Problem to work on:
Scan the entries below and return each line that contains "components".

Input for this task:
------------------------

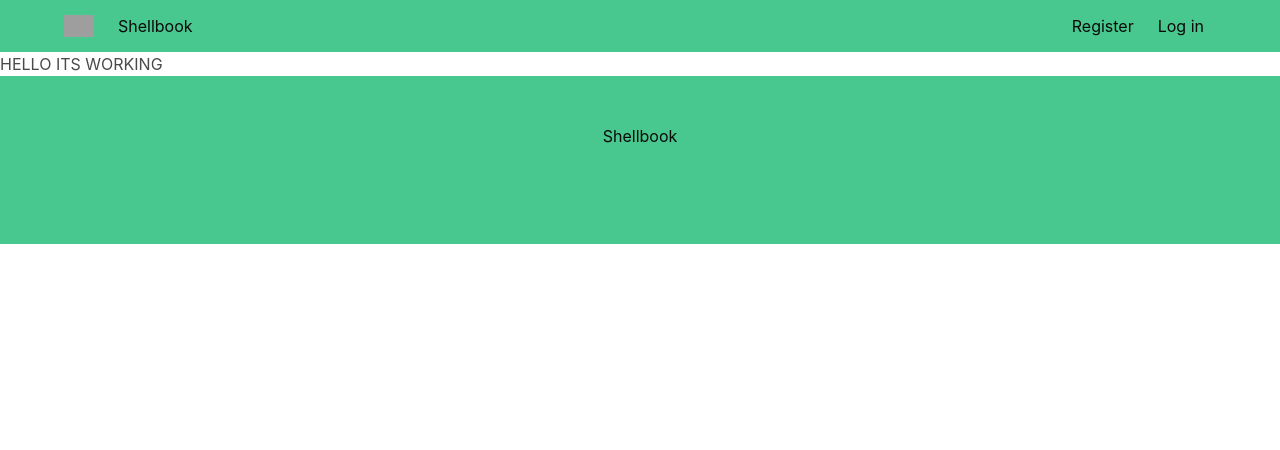
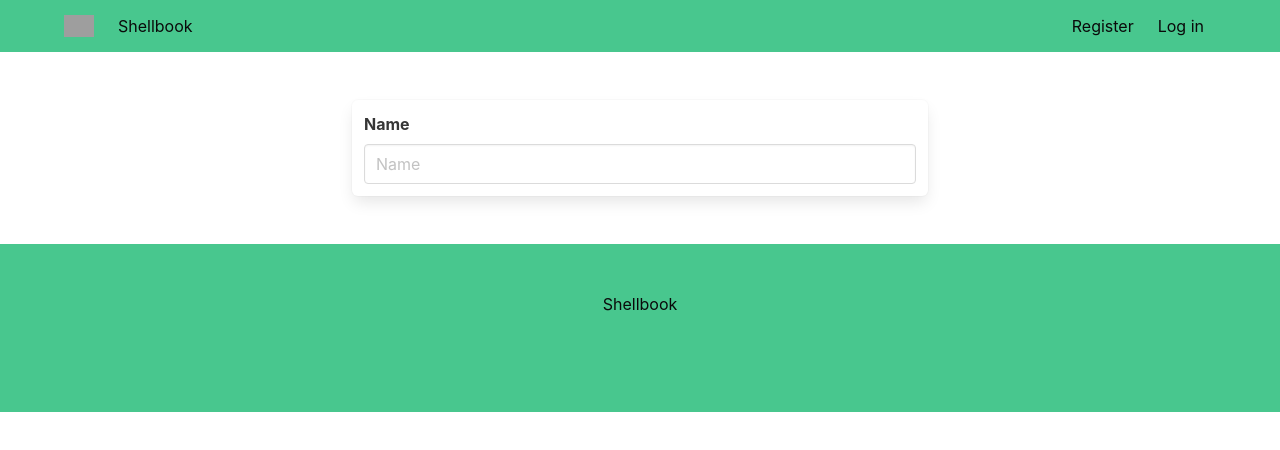
Before and after one commit to izzleshab/SEI-Project-4, a React (Create React App) app in the folder frontend/: page /turtles/new in a window 1280 px wide. Shown: the top 450 px of the page. Built offline with nearby package versions, Linux system fonts and the light colour scheme; grey boxes are pictures that could not be loaded.

Commit message:
added name input for create a new turtle, working properly, will add the remaining inputs now

```diff
--- a/frontend/src/components/turtles/TurtleNew.js
+++ b/frontend/src/components/turtles/TurtleNew.js
@@ -1,17 +1,47 @@
 import React from 'react'
+import { createTurtle } from '../../lib/api'
+import TurtleForm from './TurtleForm'
 
-// import { createTurtle } from '../../lib/api'
-// import TurtleForm from './TurtleForm'
 
 class TurtleNew extends React.Component {
 
+  state = {
+    formData: {
+      name: '',
+      species: '',
+      diet: '',
+      image: ''
+    }
+  }
 
+  handleChange = event => {
+    const formData = {
+      ...this.state.formData,
+      [event.target.name]: event.target.value
+    }
+    this.setState({ formData })
+  }
+
+  handleSubmit = async event => {
+    event.preventDefault()
+    const response = await createTurtle(this.state.formData)
+    this.props.history.push(`/turtles/${response.data._id}`)
+  }
 
   render() {
     return (
-      'HELLO ITS WORKING'
+      <section className="section">
+        <div className="container">
+          <TurtleForm
+            handleChange={this.handleChange}
+            handleSubmit={this.handleSubmit}
+            formData={this.state.formData}
+          />
+        </div>
+      </section>
     )
   }
+
 }
 
 export default TurtleNew
```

------------------------

Response to the exercise:
--- a/frontend/src/components/turtles/TurtleNew.js
+++ b/frontend/src/components/turtles/TurtleNew.js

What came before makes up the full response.